╭──
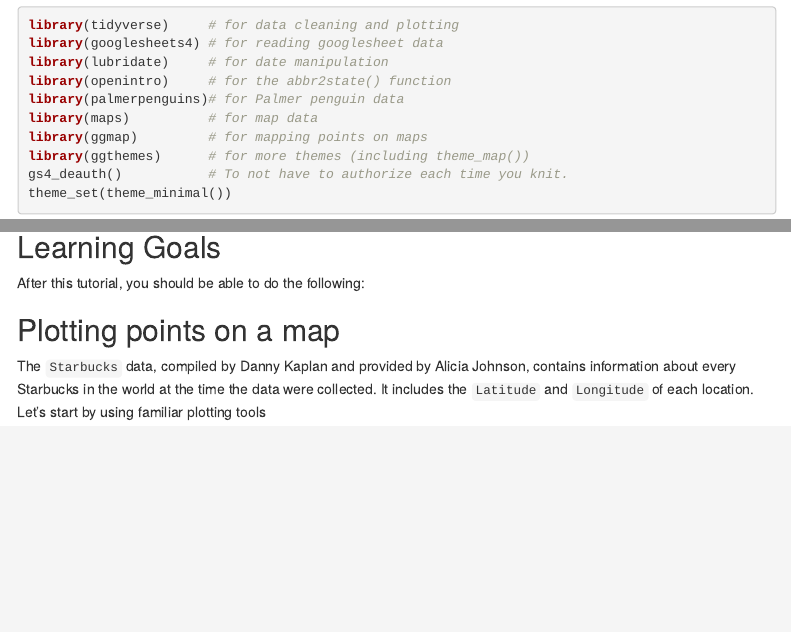
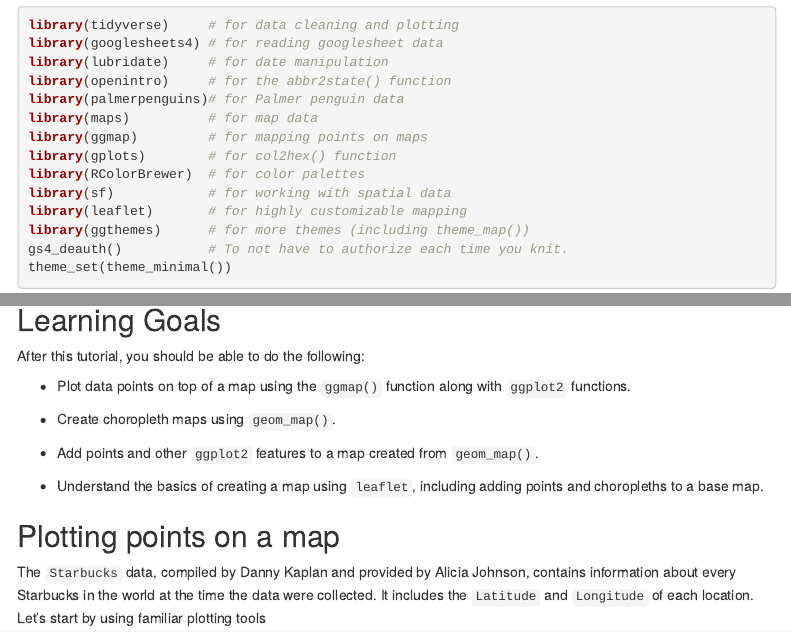
Before and after one commit to llendway/mapping, an R Markdown document (index.Rmd): the page in a window 1100 px wide, from 270 px down, and a second part further down, joined at a grey line. Rendered offline with R 4.5, knitr and Pandoc, with nearby package versions; some code elsewhere in the file could not run offline; menus at the side of the page are left out.

Commit message:
add learning goals

```diff
--- a/index.Rmd
+++ b/index.Rmd
@@ -26,6 +26,10 @@ library(openintro)     # for the abbr2state() function
 library(palmerpenguins)# for Palmer penguin data
 library(maps)          # for map data
 library(ggmap)         # for mapping points on maps
+library(gplots)        # for col2hex() function
+library(RColorBrewer)  # for color palettes
+library(sf)            # for working with spatial data
+library(leaflet)       # for highly customizable mapping
 library(ggthemes)      # for more themes (including theme_map())
 gs4_deauth()           # To not have to authorize each time you knit.
 theme_set(theme_minimal())
@@ -46,6 +50,13 @@ Starbucks <- read_csv("https://www.macalester.edu/~ajohns24/Data/Starbucks.csv")
 
 After this tutorial, you should be able to do the following:
 
+* Plot data points on top of a map using the `ggmap()` function along with `ggplot2` functions.
+
+* Create choropleth maps using `geom_map()`.
+
+* Add points and other `ggplot2` features to a map created from `geom_map()`.
+
+* Understand the basics of creating a map using `leaflet`, including adding points and choropleths to a base map.
 
 
 ## Plotting points on a map
```
Also changed, not shown: 04_geom_map_demo_no_code.Rmd (+1 -1 lines).
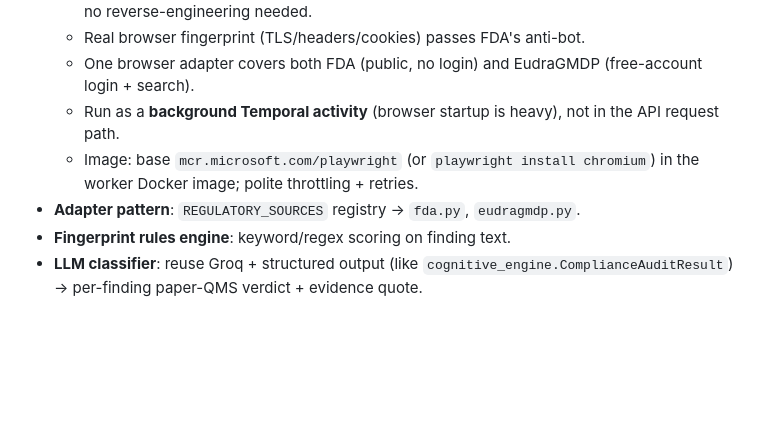
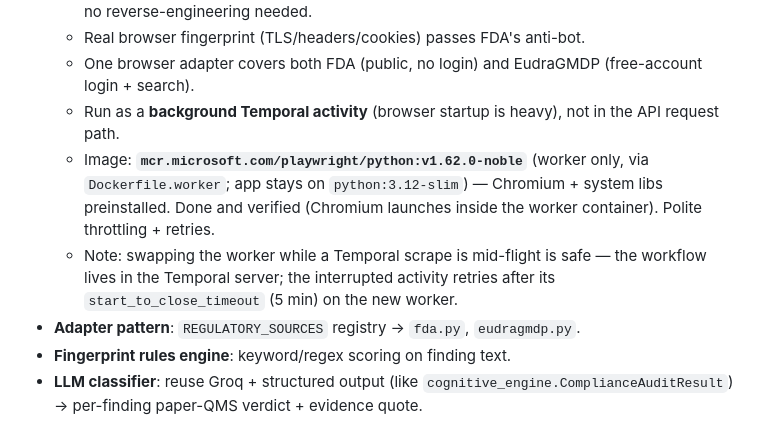
Before and after one commit to ManiGOo/AIVOA-Sentinel-level-1, a Markdown page: PAPER_QMS_DETECTION_PLAN.md, the part around the change. Rendered like a GitHub page; blank space fills up the shorter version.

Commit message:
Document Playwright worker swap safety and verified image in QMS detection plan

```diff
--- a/PAPER_QMS_DETECTION_PLAN.md
+++ b/PAPER_QMS_DETECTION_PLAN.md
@@ -97,8 +97,13 @@ Sources:
     (free-account login + search).
   - Run as a **background Temporal activity** (browser startup is heavy), not in
     the API request path.
-  - Image: base `mcr.microsoft.com/playwright` (or `playwright install
-    chromium`) in the worker Docker image; polite throttling + retries.
+  - Image: **`mcr.microsoft.com/playwright/python:v1.62.0-noble`** (worker only,
+    via `Dockerfile.worker`; app stays on `python:3.12-slim`) — Chromium +
+    system libs preinstalled. Done and verified (Chromium launches inside the
+    worker container). Polite throttling + retries.
+  - Note: swapping the worker while a Temporal scrape is mid-flight is safe —
+    the workflow lives in the Temporal server; the interrupted activity
+    retries after its `start_to_close_timeout` (5 min) on the new worker.
 - **Adapter pattern**: `REGULATORY_SOURCES` registry → `fda.py`, `eudragmdp.py`.
 - **Fingerprint rules engine**: keyword/regex scoring on finding text.
 - **LLM classifier**: reuse Groq + structured output (like
```
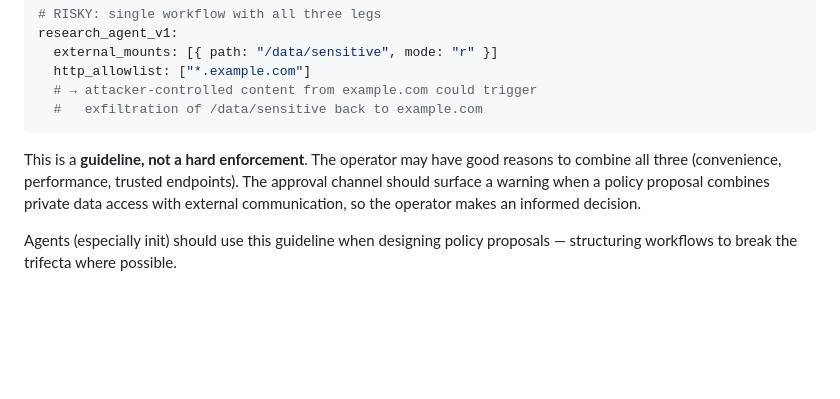
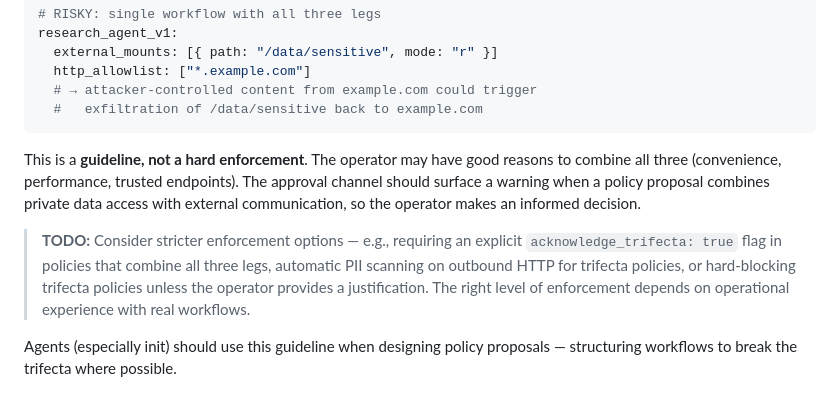
Before and after one commit to zaristei/nemoclaw-stack, a Markdown page: docs/mediator-design-decisions.md, the part around the change. GitHub-like rendering; blank space fills up the shorter version.

Commit message:
docs: add TODO for stricter lethal trifecta enforcement

```diff
--- a/docs/mediator-design-decisions.md
+++ b/docs/mediator-design-decisions.md
@@ -502,6 +502,12 @@ The approval channel should surface a warning when a policy proposal combines
 private data access with external communication, so the operator makes an
 informed decision.
 
+> **TODO:** Consider stricter enforcement options — e.g., requiring an explicit
+> `acknowledge_trifecta: true` flag in policies that combine all three legs,
+> automatic PII scanning on outbound HTTP for trifecta policies, or hard-blocking
+> trifecta policies unless the operator provides a justification. The right level
+> of enforcement depends on operational experience with real workflows.
+
 Agents (especially init) should use this guideline when designing policy
 proposals — structuring workflows to break the trifecta where possible.
 
```
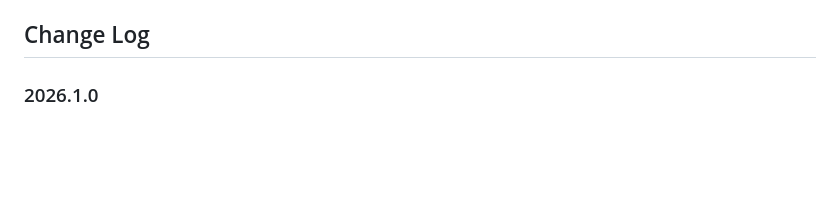
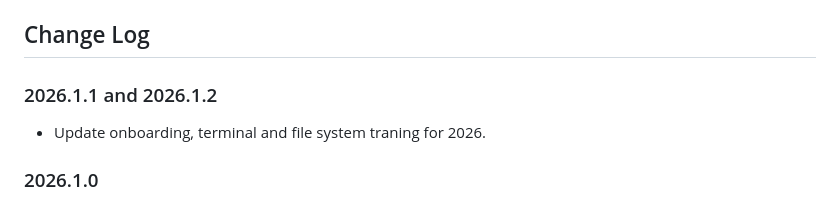
Before and after one commit to marcstober/steacc, a Markdown page: README.md, the part around the change. Drawn GitHub-style; blank space fills up the shorter version.

Commit message:
update change log in README

```diff
--- a/README.md
+++ b/README.md
@@ -63,6 +63,10 @@ This means users can:
 - From then on, `steacc surprise` will run their custom surprise instead of the built-in one.
 
 ## Change Log
+
+### 2026.1.1 and 2026.1.2
+
+- Update onboarding, terminal and file system traning for 2026.
 
 ### 2026.1.0
 
```
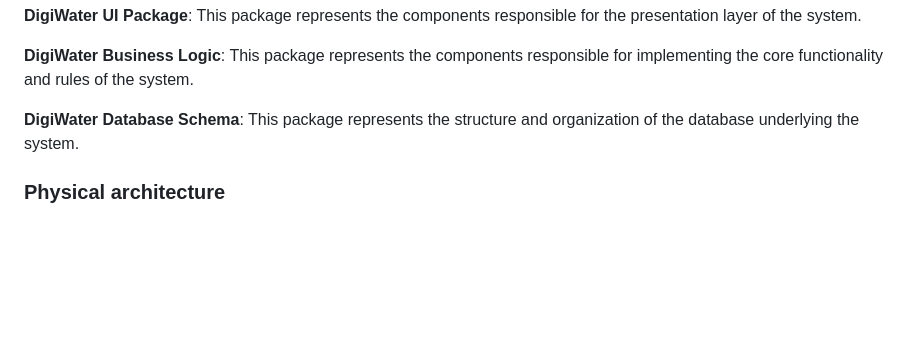
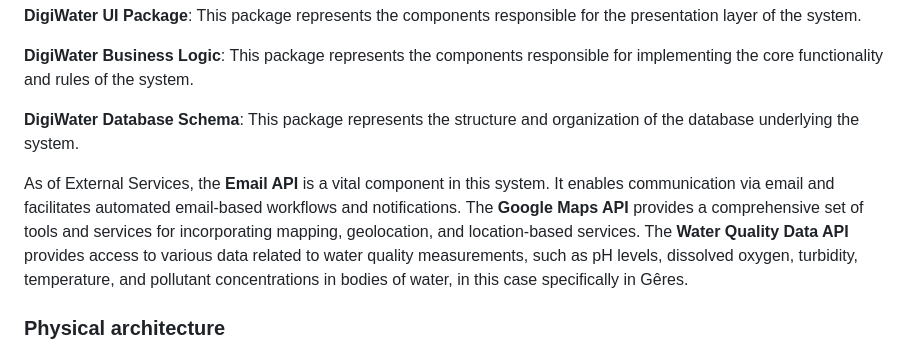
Before and after one commit to FEUP-LEIC-ES-2023-24/2LEIC03T3, a Markdown page: README.md, the part around the change. Rendered like a GitHub page; blank space fills up the shorter version.

Commit message:
Update README.md
added more info into the logical architecture field

```diff
--- a/README.md
+++ b/README.md
@@ -197,6 +197,8 @@ The purpose of this subsection is to document the high-level logical structure o
 
 **DigiWater Database Schema**: This package represents the structure and organization of the database underlying the system.
 
+As of External Services, the **Email API** is a vital component in this system. It enables communication via email and facilitates automated email-based workflows and notifications. The **Google Maps API** provides a comprehensive set of tools and services for incorporating mapping, geolocation, and location-based services. The **Water Quality Data API** provides access to various data related to water quality measurements, such as pH levels, dissolved oxygen, turbidity, temperature, and pollutant concentrations in bodies of water, in this case specifically in Gêres.
+
 
 ### Physical architecture
 The goal of this subsection is to document the high-level physical structure of the software system (machines, connections, software components installed, and their dependencies) using UML deployment diagrams (Deployment View) or component diagrams (Implementation View), separate or integrated, showing the physical structure of the system.
```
╰──
Exercise details ▸ Take the data above and set it down exactly, images excluded.

Output for this task ▸
Before and after one commit to llendway/mapping, an R Markdown document (index.Rmd): the page in a window 1100 px wide, from 270 px down, and a second part further down, joined at a grey line. Rendered offline with R 4.5, knitr and Pandoc, with nearby package versions; some code elsewhere in the file could not run offline; menus at the side of the page are left out.

Commit message:
add learning goals

```diff
--- a/index.Rmd
+++ b/index.Rmd
@@ -26,6 +26,10 @@ library(openintro)     # for the abbr2state() function
 library(palmerpenguins)# for Palmer penguin data
 library(maps)          # for map data
 library(ggmap)         # for mapping points on maps
+library(gplots)        # for col2hex() function
+library(RColorBrewer)  # for color palettes
+library(sf)            # for working with spatial data
+library(leaflet)       # for highly customizable mapping
 library(ggthemes)      # for more themes (including theme_map())
 gs4_deauth()           # To not have to authorize each time you knit.
 theme_set(theme_minimal())
@@ -46,6 +50,13 @@ Starbucks <- read_csv("https://www.macalester.edu/~ajohns24/Data/Starbucks.csv")
 
 After this tutorial, you should be able to do the following:
 
+* Plot data points on top of a map using the `ggmap()` function along with `ggplot2` functions.
+
+* Create choropleth maps using `geom_map()`.
+
+* Add points and other `ggplot2` features to a map created from `geom_map()`.
+
+* Understand the basics of creating a map using `leaflet`, including adding points and choropleths to a base map.
 
 
 ## Plotting points on a map
```
Also changed, not shown: 04_geom_map_demo_no_code.Rmd (+1 -1 lines).
Before and after one commit to ManiGOo/AIVOA-Sentinel-level-1, a Markdown page: PAPER_QMS_DETECTION_PLAN.md, the part around the change. Rendered like a GitHub page; blank space fills up the shorter version.

Commit message:
Document Playwright worker swap safety and verified image in QMS detection plan

```diff
--- a/PAPER_QMS_DETECTION_PLAN.md
+++ b/PAPER_QMS_DETECTION_PLAN.md
@@ -97,8 +97,13 @@ Sources:
     (free-account login + search).
   - Run as a **background Temporal activity** (browser startup is heavy), not in
     the API request path.
-  - Image: base `mcr.microsoft.com/playwright` (or `playwright install
-    chromium`) in the worker Docker image; polite throttling + retries.
+  - Image: **`mcr.microsoft.com/playwright/python:v1.62.0-noble`** (worker only,
+    via `Dockerfile.worker`; app stays on `python:3.12-slim`) — Chromium +
+    system libs preinstalled. Done and verified (Chromium launches inside the
+    worker container). Polite throttling + retries.
+  - Note: swapping the worker while a Temporal scrape is mid-flight is safe —
+    the workflow lives in the Temporal server; the interrupted activity
+    retries after its `start_to_close_timeout` (5 min) on the new worker.
 - **Adapter pattern**: `REGULATORY_SOURCES` registry → `fda.py`, `eudragmdp.py`.
 - **Fingerprint rules engine**: keyword/regex scoring on finding text.
 - **LLM classifier**: reuse Groq + structured output (like
```
Before and after one commit to zaristei/nemoclaw-stack, a Markdown page: docs/mediator-design-decisions.md, the part around the change. GitHub-like rendering; blank space fills up the shorter version.

Commit message:
docs: add TODO for stricter lethal trifecta enforcement

```diff
--- a/docs/mediator-design-decisions.md
+++ b/docs/mediator-design-decisions.md
@@ -502,6 +502,12 @@ The approval channel should surface a warning when a policy proposal combines
 private data access with external communication, so the operator makes an
 informed decision.
 
+> **TODO:** Consider stricter enforcement options — e.g., requiring an explicit
+> `acknowledge_trifecta: true` flag in policies that combine all three legs,
+> automatic PII scanning on outbound HTTP for trifecta policies, or hard-blocking
+> trifecta policies unless the operator provides a justification. The right level
+> of enforcement depends on operational experience with real workflows.
+
 Agents (especially init) should use this guideline when designing policy
 proposals — structuring workflows to break the trifecta where possible.
 
```
Before and after one commit to marcstober/steacc, a Markdown page: README.md, the part around the change. Drawn GitHub-style; blank space fills up the shorter version.

Commit message:
update change log in README

```diff
--- a/README.md
+++ b/README.md
@@ -63,6 +63,10 @@ This means users can:
 - From then on, `steacc surprise` will run their custom surprise instead of the built-in one.
 
 ## Change Log
+
+### 2026.1.1 and 2026.1.2
+
+- Update onboarding, terminal and file system traning for 2026.
 
 ### 2026.1.0
 
```
Before and after one commit to FEUP-LEIC-ES-2023-24/2LEIC03T3, a Markdown page: README.md, the part around the change. Rendered like a GitHub page; blank space fills up the shorter version.

Commit message:
Update README.md
added more info into the logical architecture field

```diff
--- a/README.md
+++ b/README.md
@@ -197,6 +197,8 @@ The purpose of this subsection is to document the high-level logical structure o
 
 **DigiWater Database Schema**: This package represents the structure and organization of the database underlying the system.
 
+As of External Services, the **Email API** is a vital component in this system. It enables communication via email and facilitates automated email-based workflows and notifications. The **Google Maps API** provides a comprehensive set of tools and services for incorporating mapping, geolocation, and location-based services. The **Water Quality Data API** provides access to various data related to water quality measurements, such as pH levels, dissolved oxygen, turbidity, temperature, and pollutant concentrations in bodies of water, in this case specifically in Gêres.
+
 
 ### Physical architecture
 The goal of this subsection is to document the high-level physical structure of the software system (machines, connections, software components installed, and their dependencies) using UML deployment diagrams (Deployment View) or component diagrams (Implementation View), separate or integrated, showing the physical structure of the system.
```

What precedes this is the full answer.